Gabriel Voisin and his brother Charles went on to establish the first commercial aircraft manufacturing company; Appareils d’Aviation les Freres Voisin.

The supposed flights of Richard Pearse in New Zealand and Gustave Whitehead in the United States not withstanding, the Wright brothers hold the crown for the first powered controlled flight in the world carried out in December 1903. Although the brothers recognised Hargrave as one of the great aeronautical experimenters they claimed to have owed no debt to him and his box kite. This claim is seen as genuine as they used Chanute’s biplane glider layout for their 1902 glider so that they could incorporate their wing warping idea. That they used box kites to test their idea was to use a kite type that was common in such circles. The Hargrave kite had been copied and used for a variety of reasons in the United States under a variety of names such as the Blue Hills kite or the Millet kite and Hargrave’s name lost its attachment to his own invention. His kite was even patented in the United States by a plagiarist and Hargrave’s prior art was not recognised. It was not a lack of grace on the part of the Wright brothers that they recognised Hargrave generally but not specifically, it was a lack of knowledge of the history of the technical developments that led to t heir successful aeroplane.

Ian Debenham OAM

(Ian was the Curator of the aviation and maritime collections of the Museum of Applied Arts and Sciences (Powerhouse Museum) for 30 years before his retirement in 2010. The Hargrave Collection formed an internationally significant component of the Museum’s collection and he got to know it well and researched it extensively.)

Sorry, this website uses features that your browser doesn’t support.

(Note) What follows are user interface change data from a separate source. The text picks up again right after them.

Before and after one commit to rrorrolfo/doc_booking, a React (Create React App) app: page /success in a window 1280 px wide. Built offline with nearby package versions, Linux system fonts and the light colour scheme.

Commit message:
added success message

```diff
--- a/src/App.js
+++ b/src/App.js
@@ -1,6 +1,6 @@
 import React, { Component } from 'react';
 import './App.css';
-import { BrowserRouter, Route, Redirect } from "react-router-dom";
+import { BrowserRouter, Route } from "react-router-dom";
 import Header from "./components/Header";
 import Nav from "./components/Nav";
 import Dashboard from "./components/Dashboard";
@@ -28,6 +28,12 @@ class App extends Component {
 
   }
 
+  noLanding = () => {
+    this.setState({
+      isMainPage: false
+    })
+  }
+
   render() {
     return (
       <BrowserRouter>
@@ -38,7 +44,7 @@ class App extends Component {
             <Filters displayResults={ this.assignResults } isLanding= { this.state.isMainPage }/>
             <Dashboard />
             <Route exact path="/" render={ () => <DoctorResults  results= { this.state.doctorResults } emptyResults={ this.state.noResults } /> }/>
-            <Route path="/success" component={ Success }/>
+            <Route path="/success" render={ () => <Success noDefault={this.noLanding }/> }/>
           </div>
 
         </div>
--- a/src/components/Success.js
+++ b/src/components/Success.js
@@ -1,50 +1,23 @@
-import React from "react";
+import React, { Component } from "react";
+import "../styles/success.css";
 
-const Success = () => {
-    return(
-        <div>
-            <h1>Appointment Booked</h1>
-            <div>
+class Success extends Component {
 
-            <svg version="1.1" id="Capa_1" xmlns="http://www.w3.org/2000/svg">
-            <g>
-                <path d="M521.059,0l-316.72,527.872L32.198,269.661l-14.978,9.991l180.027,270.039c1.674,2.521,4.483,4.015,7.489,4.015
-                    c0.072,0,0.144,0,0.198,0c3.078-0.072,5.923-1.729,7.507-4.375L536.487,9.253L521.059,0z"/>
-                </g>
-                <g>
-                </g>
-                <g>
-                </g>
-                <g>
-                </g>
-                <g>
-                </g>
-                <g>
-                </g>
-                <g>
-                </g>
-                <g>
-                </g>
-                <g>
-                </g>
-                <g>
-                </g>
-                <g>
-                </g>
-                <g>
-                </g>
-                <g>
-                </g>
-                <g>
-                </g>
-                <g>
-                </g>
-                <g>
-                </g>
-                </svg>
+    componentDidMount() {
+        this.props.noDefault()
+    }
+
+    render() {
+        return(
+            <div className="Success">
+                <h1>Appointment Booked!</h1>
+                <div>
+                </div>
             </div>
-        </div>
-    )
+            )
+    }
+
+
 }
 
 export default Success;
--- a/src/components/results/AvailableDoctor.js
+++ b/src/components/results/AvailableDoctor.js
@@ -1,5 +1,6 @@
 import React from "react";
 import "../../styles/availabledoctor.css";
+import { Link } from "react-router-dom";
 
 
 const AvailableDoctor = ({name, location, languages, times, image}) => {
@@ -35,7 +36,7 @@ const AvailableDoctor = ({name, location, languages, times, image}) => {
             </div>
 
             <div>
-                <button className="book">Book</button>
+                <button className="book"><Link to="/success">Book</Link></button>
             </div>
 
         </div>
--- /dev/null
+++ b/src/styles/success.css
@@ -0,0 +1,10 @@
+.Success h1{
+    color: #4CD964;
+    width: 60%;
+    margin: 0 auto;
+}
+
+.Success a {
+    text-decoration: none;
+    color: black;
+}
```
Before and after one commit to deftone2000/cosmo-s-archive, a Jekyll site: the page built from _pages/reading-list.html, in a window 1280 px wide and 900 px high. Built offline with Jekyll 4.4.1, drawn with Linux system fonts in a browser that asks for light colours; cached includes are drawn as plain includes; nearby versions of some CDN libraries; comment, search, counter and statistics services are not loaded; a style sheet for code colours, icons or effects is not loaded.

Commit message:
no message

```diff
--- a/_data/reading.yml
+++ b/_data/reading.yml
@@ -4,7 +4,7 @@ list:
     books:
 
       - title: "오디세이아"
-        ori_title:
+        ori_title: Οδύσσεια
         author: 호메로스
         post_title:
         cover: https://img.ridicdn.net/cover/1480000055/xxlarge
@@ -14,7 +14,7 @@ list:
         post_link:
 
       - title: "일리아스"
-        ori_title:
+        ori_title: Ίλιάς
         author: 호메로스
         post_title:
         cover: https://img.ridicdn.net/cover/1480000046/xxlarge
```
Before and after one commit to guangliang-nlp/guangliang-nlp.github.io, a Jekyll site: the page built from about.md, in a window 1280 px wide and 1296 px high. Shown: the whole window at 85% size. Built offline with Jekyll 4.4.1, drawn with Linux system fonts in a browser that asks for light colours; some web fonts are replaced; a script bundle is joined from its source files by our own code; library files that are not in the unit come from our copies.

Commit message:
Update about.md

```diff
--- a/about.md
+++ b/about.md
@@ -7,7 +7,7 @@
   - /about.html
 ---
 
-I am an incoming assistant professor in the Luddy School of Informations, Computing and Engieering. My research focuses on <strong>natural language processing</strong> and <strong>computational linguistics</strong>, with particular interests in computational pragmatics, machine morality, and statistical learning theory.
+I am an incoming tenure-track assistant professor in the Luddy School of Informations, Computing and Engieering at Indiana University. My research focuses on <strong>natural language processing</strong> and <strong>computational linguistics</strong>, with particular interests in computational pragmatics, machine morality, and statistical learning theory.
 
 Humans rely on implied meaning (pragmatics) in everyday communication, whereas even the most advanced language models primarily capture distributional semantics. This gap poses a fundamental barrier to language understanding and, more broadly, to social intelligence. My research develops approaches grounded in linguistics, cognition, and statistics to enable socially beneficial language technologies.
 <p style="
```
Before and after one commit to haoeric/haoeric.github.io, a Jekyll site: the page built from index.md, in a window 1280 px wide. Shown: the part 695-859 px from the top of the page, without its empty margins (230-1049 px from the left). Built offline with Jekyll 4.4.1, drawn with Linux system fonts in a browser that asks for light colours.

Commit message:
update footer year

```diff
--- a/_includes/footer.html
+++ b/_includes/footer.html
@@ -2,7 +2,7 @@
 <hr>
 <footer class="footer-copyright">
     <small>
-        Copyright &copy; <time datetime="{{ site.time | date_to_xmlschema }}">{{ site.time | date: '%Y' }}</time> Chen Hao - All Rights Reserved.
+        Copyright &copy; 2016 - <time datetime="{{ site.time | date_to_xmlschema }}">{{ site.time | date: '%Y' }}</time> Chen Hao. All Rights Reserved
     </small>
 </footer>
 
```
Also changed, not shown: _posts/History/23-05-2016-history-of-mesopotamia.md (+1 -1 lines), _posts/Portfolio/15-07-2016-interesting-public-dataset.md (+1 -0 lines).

Upgrade to a newer version of Firefox, Chrome, Safari, or Edge and you’ll be all set.